> [Exercise description] Which of the lines in the records below hold the string "modal"? Copy every one of them.

> [Extracted material]

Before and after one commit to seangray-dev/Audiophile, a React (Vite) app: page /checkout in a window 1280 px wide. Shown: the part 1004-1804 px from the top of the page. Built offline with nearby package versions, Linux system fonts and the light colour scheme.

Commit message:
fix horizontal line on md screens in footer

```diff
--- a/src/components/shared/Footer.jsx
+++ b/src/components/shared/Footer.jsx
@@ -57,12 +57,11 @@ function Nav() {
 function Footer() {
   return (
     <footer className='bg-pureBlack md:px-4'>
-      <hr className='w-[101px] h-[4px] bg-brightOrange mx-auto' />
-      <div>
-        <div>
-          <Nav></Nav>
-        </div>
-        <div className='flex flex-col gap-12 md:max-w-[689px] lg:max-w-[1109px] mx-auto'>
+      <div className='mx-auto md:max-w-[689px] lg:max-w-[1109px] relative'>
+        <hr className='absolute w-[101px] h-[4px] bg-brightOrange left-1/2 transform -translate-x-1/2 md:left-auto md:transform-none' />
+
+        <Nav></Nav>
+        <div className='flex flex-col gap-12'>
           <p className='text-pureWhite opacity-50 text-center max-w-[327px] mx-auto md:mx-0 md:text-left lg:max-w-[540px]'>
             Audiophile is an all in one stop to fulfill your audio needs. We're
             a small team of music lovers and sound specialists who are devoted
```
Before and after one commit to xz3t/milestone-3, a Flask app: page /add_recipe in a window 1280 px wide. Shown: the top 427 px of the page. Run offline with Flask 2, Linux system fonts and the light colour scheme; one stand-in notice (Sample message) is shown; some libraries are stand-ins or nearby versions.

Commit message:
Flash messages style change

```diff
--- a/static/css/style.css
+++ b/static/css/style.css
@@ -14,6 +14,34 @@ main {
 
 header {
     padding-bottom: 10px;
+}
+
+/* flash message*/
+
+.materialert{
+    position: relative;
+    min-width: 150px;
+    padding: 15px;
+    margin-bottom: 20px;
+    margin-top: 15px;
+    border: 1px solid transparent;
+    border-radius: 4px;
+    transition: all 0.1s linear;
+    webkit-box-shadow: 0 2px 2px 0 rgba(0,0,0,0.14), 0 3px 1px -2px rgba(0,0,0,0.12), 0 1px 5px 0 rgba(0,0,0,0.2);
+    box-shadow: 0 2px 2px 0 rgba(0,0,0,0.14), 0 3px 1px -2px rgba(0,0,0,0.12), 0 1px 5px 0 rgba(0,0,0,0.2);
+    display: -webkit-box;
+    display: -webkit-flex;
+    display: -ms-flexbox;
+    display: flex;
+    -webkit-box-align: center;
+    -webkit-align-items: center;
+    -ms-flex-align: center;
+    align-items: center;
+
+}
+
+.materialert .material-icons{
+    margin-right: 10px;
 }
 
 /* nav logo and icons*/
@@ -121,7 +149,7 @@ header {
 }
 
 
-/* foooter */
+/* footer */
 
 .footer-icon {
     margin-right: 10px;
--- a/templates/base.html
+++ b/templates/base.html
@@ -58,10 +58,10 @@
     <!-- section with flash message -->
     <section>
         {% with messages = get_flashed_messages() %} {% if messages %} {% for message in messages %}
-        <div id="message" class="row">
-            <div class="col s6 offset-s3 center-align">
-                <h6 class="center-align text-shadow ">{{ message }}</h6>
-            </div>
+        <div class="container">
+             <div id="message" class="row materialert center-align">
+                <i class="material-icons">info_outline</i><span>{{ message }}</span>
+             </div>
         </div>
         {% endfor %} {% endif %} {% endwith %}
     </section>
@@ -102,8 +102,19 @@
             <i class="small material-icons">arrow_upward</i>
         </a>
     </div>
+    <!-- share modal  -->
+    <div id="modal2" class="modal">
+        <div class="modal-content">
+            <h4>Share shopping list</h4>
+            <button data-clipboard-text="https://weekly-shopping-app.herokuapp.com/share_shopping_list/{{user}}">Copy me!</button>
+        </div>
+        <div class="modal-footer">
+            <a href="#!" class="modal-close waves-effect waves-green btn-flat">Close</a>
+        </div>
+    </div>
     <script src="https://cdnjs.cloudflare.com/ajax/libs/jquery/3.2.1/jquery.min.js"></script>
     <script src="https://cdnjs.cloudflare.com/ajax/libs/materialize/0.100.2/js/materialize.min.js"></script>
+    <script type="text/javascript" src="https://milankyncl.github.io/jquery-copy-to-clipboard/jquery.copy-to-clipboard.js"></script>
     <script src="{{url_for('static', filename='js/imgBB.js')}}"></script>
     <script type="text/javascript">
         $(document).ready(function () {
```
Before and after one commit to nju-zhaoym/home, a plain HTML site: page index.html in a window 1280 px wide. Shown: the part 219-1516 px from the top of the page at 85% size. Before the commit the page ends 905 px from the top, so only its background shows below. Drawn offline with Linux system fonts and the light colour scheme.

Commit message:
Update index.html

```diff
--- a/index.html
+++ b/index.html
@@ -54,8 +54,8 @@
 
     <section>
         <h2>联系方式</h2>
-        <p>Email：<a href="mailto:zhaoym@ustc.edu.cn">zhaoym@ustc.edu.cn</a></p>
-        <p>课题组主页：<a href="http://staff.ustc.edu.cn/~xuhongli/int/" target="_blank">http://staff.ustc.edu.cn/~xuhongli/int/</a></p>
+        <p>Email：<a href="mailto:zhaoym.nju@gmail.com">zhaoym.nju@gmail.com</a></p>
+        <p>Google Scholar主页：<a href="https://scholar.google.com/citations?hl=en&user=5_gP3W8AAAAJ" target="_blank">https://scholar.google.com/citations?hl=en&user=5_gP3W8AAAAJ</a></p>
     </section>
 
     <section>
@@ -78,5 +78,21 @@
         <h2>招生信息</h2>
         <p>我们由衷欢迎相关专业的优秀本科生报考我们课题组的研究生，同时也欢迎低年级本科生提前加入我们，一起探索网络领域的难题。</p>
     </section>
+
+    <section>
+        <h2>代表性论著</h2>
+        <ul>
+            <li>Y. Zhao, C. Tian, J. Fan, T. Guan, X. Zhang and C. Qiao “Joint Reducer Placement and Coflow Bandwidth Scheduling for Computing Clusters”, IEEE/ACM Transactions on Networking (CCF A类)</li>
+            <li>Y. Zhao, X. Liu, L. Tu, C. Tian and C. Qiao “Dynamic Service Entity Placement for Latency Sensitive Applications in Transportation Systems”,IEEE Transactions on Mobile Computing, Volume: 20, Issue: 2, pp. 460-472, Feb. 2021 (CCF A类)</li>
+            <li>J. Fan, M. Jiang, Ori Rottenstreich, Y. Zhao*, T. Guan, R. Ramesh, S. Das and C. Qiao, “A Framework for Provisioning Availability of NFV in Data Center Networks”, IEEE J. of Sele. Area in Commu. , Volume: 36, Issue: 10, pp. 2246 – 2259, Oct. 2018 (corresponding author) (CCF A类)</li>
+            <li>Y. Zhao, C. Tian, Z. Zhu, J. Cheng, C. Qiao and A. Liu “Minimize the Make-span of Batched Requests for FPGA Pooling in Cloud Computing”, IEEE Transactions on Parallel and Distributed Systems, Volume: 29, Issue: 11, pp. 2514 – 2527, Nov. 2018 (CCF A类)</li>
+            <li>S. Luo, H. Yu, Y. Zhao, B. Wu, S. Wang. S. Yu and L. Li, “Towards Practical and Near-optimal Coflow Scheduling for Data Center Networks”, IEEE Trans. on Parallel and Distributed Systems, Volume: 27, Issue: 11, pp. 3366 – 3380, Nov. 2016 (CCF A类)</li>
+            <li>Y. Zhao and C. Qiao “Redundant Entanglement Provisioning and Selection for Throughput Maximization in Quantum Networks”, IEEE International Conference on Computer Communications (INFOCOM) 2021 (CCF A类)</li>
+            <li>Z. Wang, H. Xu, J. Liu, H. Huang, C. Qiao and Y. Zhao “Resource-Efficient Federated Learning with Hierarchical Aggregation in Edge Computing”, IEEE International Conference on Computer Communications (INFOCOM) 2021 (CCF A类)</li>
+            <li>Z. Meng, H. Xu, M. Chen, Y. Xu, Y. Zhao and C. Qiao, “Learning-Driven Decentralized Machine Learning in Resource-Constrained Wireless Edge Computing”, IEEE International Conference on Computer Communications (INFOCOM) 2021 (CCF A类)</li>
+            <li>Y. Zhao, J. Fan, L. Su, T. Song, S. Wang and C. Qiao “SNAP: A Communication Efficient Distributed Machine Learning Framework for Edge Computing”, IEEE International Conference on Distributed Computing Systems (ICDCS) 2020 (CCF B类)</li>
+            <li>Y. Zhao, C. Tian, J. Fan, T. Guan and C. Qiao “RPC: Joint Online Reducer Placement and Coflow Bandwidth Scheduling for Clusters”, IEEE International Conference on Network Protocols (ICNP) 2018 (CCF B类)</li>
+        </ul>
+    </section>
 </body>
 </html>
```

> [Written answer]
+    <!-- share modal  -->
+    <div id="modal2" class="modal">
+        <div class="modal-content">
+        <div class="modal-footer">
+            <a href="#!" class="modal-close waves-effect waves-green btn-flat">Close</a>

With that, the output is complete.